"It's difficult to admit the obvious"
political world

Post-Communist Restitution and the Rule of Law

jan peczkis|Saturday, June 3, 2017

This book wades into a lot of legalese detail, and it is not always easy to figure out what the author is driving at. However, there are a number of salient themes, which I discuss:

HOLOCAUST INDUSTRY: ARE JEWS SUPPOSED TO BE ENTITLED TO SPECIAL RIGHTS?

Although he does not put it in these words, author Csongor Kuti seems to be ambivalent on this question. He writes,


 

“In the context of the Holocaust, expropriation of Jewish property appears as part of the genocidal project, while communist nationalization targeted the eradication of the entire system of private property, and by that the (at least political and economical) annihilation of ‘exploitative classes’.” (p. 4).

“Of course, Holocaust reparations took place in an entirely different context: confiscation of Jewish assets was part of a genocidal program, which makes these claims more compelling.” (p. 119). [???]

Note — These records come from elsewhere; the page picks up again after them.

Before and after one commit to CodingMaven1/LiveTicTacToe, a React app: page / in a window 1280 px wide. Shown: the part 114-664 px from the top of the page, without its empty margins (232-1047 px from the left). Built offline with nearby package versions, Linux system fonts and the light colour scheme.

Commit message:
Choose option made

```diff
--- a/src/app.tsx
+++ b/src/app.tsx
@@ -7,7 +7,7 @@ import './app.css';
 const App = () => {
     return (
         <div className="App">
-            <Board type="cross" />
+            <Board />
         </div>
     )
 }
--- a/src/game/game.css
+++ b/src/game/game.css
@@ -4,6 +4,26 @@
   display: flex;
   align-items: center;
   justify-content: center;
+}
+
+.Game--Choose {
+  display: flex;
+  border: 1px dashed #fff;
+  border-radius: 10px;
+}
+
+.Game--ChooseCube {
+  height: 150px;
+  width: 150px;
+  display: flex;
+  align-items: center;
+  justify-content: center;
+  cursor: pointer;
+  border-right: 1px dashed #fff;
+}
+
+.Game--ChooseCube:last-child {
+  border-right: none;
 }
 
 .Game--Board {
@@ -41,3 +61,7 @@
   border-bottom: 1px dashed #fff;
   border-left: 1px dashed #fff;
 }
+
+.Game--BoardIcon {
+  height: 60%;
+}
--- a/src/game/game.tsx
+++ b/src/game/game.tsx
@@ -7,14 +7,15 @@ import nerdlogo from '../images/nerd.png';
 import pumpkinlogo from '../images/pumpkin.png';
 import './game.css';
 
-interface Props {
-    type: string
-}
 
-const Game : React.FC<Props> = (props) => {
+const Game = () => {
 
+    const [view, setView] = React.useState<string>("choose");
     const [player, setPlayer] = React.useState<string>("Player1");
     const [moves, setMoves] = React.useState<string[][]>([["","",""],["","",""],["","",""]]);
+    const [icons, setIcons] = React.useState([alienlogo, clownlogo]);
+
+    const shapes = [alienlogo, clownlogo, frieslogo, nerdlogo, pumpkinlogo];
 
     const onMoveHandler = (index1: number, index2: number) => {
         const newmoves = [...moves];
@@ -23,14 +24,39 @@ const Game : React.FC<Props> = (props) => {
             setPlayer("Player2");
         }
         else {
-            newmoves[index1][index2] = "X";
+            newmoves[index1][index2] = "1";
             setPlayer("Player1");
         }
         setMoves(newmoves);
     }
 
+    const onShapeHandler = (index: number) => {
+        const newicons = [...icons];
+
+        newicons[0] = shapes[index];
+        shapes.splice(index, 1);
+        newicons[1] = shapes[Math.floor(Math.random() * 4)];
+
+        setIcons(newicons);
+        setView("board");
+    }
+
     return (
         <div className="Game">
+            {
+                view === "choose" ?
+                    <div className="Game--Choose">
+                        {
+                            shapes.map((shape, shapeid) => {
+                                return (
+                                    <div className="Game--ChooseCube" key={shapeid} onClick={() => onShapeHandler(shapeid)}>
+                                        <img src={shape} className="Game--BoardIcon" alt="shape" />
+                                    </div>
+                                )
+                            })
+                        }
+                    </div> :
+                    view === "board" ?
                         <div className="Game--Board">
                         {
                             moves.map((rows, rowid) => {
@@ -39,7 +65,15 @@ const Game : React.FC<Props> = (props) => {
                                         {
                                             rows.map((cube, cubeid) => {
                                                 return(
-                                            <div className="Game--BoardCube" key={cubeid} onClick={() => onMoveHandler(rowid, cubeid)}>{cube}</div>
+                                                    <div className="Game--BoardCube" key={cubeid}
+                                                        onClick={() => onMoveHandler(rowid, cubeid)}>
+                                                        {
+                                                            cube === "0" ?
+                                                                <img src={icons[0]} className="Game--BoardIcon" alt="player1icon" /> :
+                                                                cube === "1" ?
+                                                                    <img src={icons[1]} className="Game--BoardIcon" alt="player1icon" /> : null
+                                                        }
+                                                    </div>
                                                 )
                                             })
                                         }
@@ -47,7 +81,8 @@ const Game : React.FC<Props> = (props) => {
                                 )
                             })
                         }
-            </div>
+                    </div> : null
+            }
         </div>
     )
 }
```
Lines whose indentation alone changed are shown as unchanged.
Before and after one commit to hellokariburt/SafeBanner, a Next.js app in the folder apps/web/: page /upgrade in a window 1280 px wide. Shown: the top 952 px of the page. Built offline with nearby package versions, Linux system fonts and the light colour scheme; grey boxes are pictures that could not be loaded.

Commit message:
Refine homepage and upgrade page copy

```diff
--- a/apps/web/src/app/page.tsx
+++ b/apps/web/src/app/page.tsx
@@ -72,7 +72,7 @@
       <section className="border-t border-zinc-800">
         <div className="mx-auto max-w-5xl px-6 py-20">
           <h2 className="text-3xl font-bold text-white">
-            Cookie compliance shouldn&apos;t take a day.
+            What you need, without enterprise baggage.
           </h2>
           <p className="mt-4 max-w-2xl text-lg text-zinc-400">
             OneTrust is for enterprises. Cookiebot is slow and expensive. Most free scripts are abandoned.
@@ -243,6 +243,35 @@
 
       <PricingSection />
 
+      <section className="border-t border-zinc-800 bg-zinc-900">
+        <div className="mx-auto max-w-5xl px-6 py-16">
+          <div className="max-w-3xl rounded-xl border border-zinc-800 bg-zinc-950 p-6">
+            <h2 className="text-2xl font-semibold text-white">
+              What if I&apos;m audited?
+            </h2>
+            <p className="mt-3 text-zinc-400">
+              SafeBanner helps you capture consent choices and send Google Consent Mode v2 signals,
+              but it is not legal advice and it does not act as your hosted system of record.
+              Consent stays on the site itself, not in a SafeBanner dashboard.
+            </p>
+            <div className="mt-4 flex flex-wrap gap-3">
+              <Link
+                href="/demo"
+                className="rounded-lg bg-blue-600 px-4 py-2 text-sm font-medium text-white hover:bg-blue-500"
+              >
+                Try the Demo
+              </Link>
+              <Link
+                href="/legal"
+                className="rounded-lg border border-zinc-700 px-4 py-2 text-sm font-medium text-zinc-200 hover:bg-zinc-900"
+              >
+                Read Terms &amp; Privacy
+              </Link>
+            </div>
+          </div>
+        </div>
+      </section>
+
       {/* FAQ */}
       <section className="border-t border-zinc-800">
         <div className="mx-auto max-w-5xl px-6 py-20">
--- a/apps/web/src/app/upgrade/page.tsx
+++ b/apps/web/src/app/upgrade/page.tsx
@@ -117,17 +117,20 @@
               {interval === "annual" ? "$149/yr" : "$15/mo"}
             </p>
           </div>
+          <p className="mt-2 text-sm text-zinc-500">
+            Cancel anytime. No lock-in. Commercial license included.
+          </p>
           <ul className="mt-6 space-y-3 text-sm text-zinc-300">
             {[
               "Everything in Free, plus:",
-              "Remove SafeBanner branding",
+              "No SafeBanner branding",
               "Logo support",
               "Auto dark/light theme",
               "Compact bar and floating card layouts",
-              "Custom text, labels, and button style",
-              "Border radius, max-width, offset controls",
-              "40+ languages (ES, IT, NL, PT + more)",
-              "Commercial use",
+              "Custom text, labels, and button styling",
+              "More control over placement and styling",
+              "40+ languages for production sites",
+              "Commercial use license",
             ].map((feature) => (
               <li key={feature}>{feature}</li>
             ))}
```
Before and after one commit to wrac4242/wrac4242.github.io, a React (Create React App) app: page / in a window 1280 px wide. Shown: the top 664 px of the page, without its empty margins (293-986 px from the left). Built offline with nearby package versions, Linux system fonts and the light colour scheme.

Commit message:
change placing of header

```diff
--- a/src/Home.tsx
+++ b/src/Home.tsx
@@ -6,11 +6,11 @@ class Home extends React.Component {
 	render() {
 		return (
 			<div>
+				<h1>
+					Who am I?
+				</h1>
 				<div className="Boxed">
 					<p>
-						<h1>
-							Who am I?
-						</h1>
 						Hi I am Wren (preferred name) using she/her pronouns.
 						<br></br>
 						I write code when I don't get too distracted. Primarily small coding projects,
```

“The principles of violation of fundamental rights and of political discrimination may constitute perfectly defendable justifications for property reparations in the context of indigenous or Holocaust restitution (takings as part of a genocidal project), but are rather weak arguments in the context of Communist-era expropriations.” (pp. 288-289). [Are they?]

THE HOLOCAUST INDUSTRY IN THE LIGHT OF THE EUROPEAN COURT OF HUMAN RIGHTS AT STRASBOURG

Author Csonger Kuti lists 22 pages on which the intervention of the Strasbourg court, in property-restitution cases, is discussed. (p. 325). This includes in Poland (e. g, p. 248). However, Kuti does not examine the implications the Strasbourg court’s meddling in the affairs of sovereign European nations. For instance, given the prominence of Holocaust Supremacism in the ideology of the European Union, and the considerable influence of Jews in international politics, could the Holocaust Industry use the Strasbourg court as a tool to force its will on Poland?

POLAND AND OVERALL PROPERTY RESTITUTION: WHY POLES PAY FOR NON-POLISH CRIMES?

The author comments, “Poland has not yet enacted a comprehensive norm of the regulation of nationalized properties…” (p. 85).

Author Kuti focuses on efforts of the Polish government to compensate, in some way, those Poles who were deprived of their property in the former Kresy. (pp. 268-269). However, Kuti fails to point out that this makes the Polish taxpayer liable for the consequences of the acts of Germans, Russians, British, and Americans. After all, it was the joint Soviet/German 1939 conquest of Poland that made the Kresy fall under Soviet rule, and it was the policies of the USSR that unilaterally expropriated Polish properties. In addition, the disgraceful Churchill-Roosevelt sellout of Poland, at Teheran (1943) and Yalta (1945), legitimized and made permanent this Soviet theft of Poland’s eastern half, and all the properties on it. So why should Poles pay for any of it? [My parent’s property was among those confiscated by the USSR. As the heir, I would not want a penny of restitution unless the monies came from the Russians, British, and/or Americans.]

The same consideration applies to properties expropriated by Poland’s postwar Soviet-imposed and Western-acquiesced puppet government. Poles had no say in this, so why should today’s Poles pay for the consequences of its crimes?

The reader needs to go deeper. Kuti does not examine this dangerous precedent of Poles paying, to Poles, for crimes not committed by Poles, and for crimes committed by Poles that had not been elected by the Polish people. Could the Holocaust Industry exploit this to force the Polish taxpayer to pay, to self-appointed Jewish organizations, for German crimes and for the consequences of German crimes, and for the consequences of Poland's Communist puppet state?

POLAND’S 1997 LAW ON THE RESTITUTION OF JEWISH COMMUNAL PROPERTIES

Author Kuti editorializes, “Another common feature of the Central and East European restitution programs is the relative delay with which Jewish properties were included in the schemes, especially in Poland, Czechoslovakia, and Hungary. In Poland, for instance, the law on the restitution of Jewish property was enacted several years after the restitution of the other (notably the Catholic Church’s) property, only in 1997. The law allows only for local community’s claims; however, these are extremely reduced in numbers, as almost the entire Polish Jewry has fallen prey to the Holocaust.” (p. 192).

Elsewhere, Kuti (pp. 198-199) complains about what he calls the “privileged status of churches”, especially in Poland and Hungary, in terms of the actual restitution of former assets. Kuti does not seem to appreciate the fact that the Catholic Church is one of the pillars of a free Poland. In addition, Kuti seems oblivious to the fact that Communism was, first and foremost, an antireligious movement that had specifically targeted the Church and its properties. (On the other hand, the Communists indiscriminately nationalized the Nazi-German-confiscated properties of Poles and Jews alike, without distinction.)
Copyright © 2009 www.internationalresearchcenter.org
Strony Internetowe webweave.pl